[[ Supplied material, beginning ]]

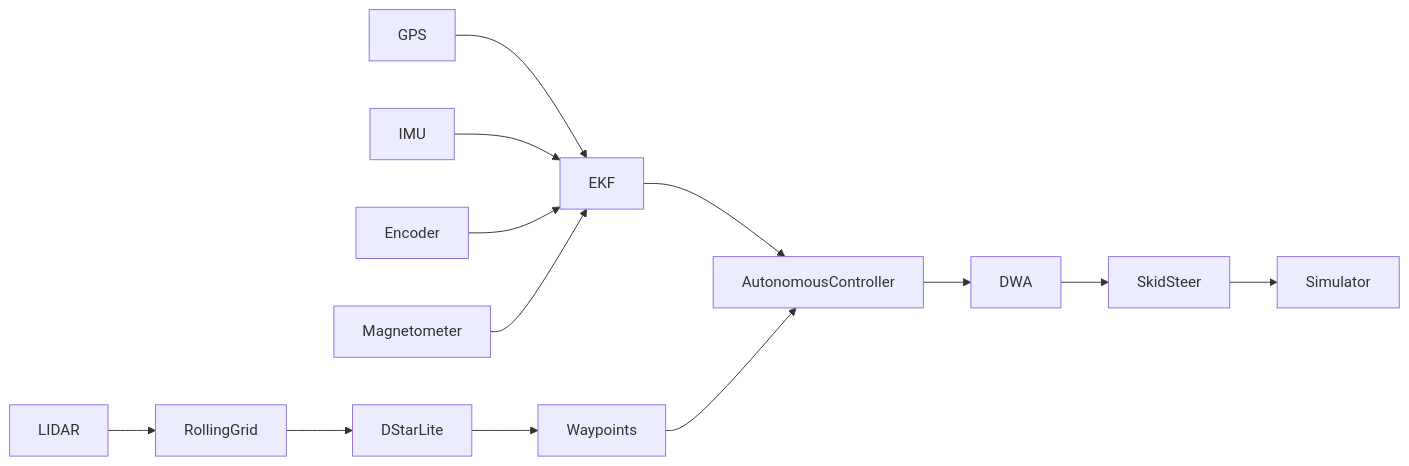
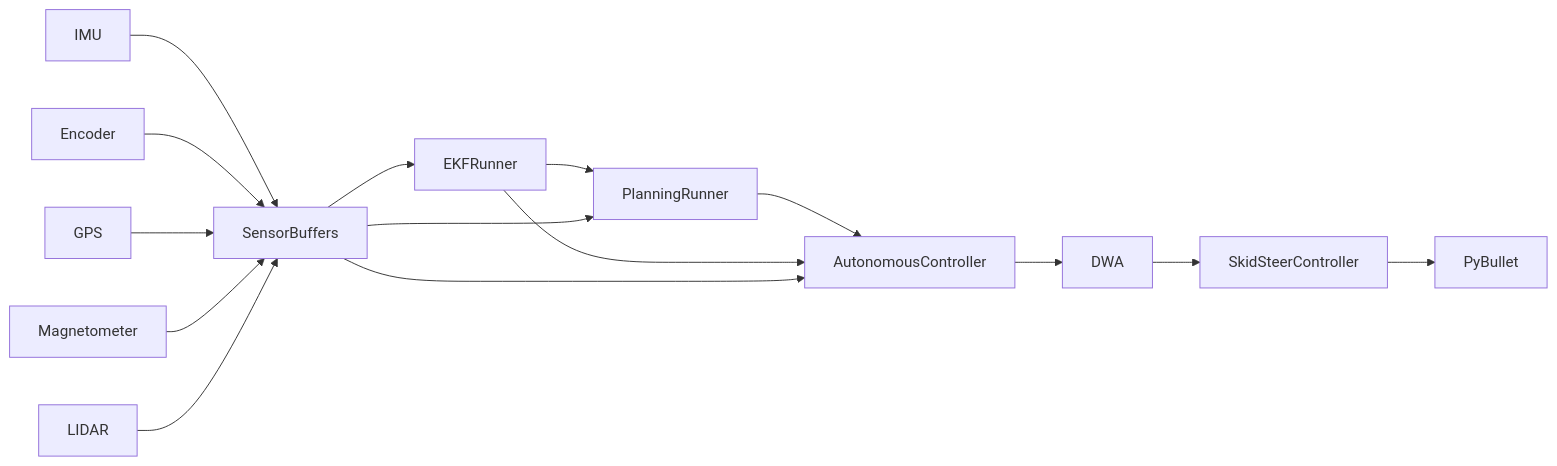
One commit to SaiSrinivas1997/autonomous-ugv-navigation-stack changed the diagram in README.MD. Above: the diagram before and after it, drawn with Mermaid.

Commit message:
diagram updated

````diff
--- a/README.MD
+++ b/README.MD
@@ -22,16 +22,20 @@
 ```mermaid
 flowchart LR
-    GPS --> EKF
-    IMU --> EKF
-    Encoder --> EKF
-    Magnetometer --> EKF
+    IMU --> SensorBuffers
+    Encoder --> SensorBuffers
+    GPS --> SensorBuffers
+    Magnetometer --> SensorBuffers
+    LIDAR --> SensorBuffers
 
-    EKF --> AutonomousController
-    LIDAR --> RollingGrid
-    RollingGrid --> DStarLite
-    DStarLite --> Waypoints
-    Waypoints --> AutonomousController
+    SensorBuffers --> EKFRunner
+    EKFRunner --> PlanningRunner
+    SensorBuffers --> PlanningRunner
+
+    PlanningRunner --> AutonomousController
+    EKFRunner --> AutonomousController
+    SensorBuffers --> AutonomousController
+
     AutonomousController --> DWA
-    DWA --> SkidSteer
-    SkidSteer --> Simulator
+    DWA --> SkidSteerController
+    SkidSteerController --> PyBullet
 ```
````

[[ Supplied material, end ]]

Write the entries above out again exactly, but not the pictures.

One commit to SaiSrinivas1997/autonomous-ugv-navigation-stack changed the diagram in README.MD. Above: the diagram before and after it, drawn with Mermaid.

Commit message:
diagram updated

````diff
--- a/README.MD
+++ b/README.MD
@@ -22,16 +22,20 @@
 ```mermaid
 flowchart LR
-    GPS --> EKF
-    IMU --> EKF
-    Encoder --> EKF
-    Magnetometer --> EKF
+    IMU --> SensorBuffers
+    Encoder --> SensorBuffers
+    GPS --> SensorBuffers
+    Magnetometer --> SensorBuffers
+    LIDAR --> SensorBuffers
 
-    EKF --> AutonomousController
-    LIDAR --> RollingGrid
-    RollingGrid --> DStarLite
-    DStarLite --> Waypoints
-    Waypoints --> AutonomousController
+    SensorBuffers --> EKFRunner
+    EKFRunner --> PlanningRunner
+    SensorBuffers --> PlanningRunner
+
+    PlanningRunner --> AutonomousController
+    EKFRunner --> AutonomousController
+    SensorBuffers --> AutonomousController
+
     AutonomousController --> DWA
-    DWA --> SkidSteer
-    SkidSteer --> Simulator
+    DWA --> SkidSteerController
+    SkidSteerController --> PyBullet
 ```
````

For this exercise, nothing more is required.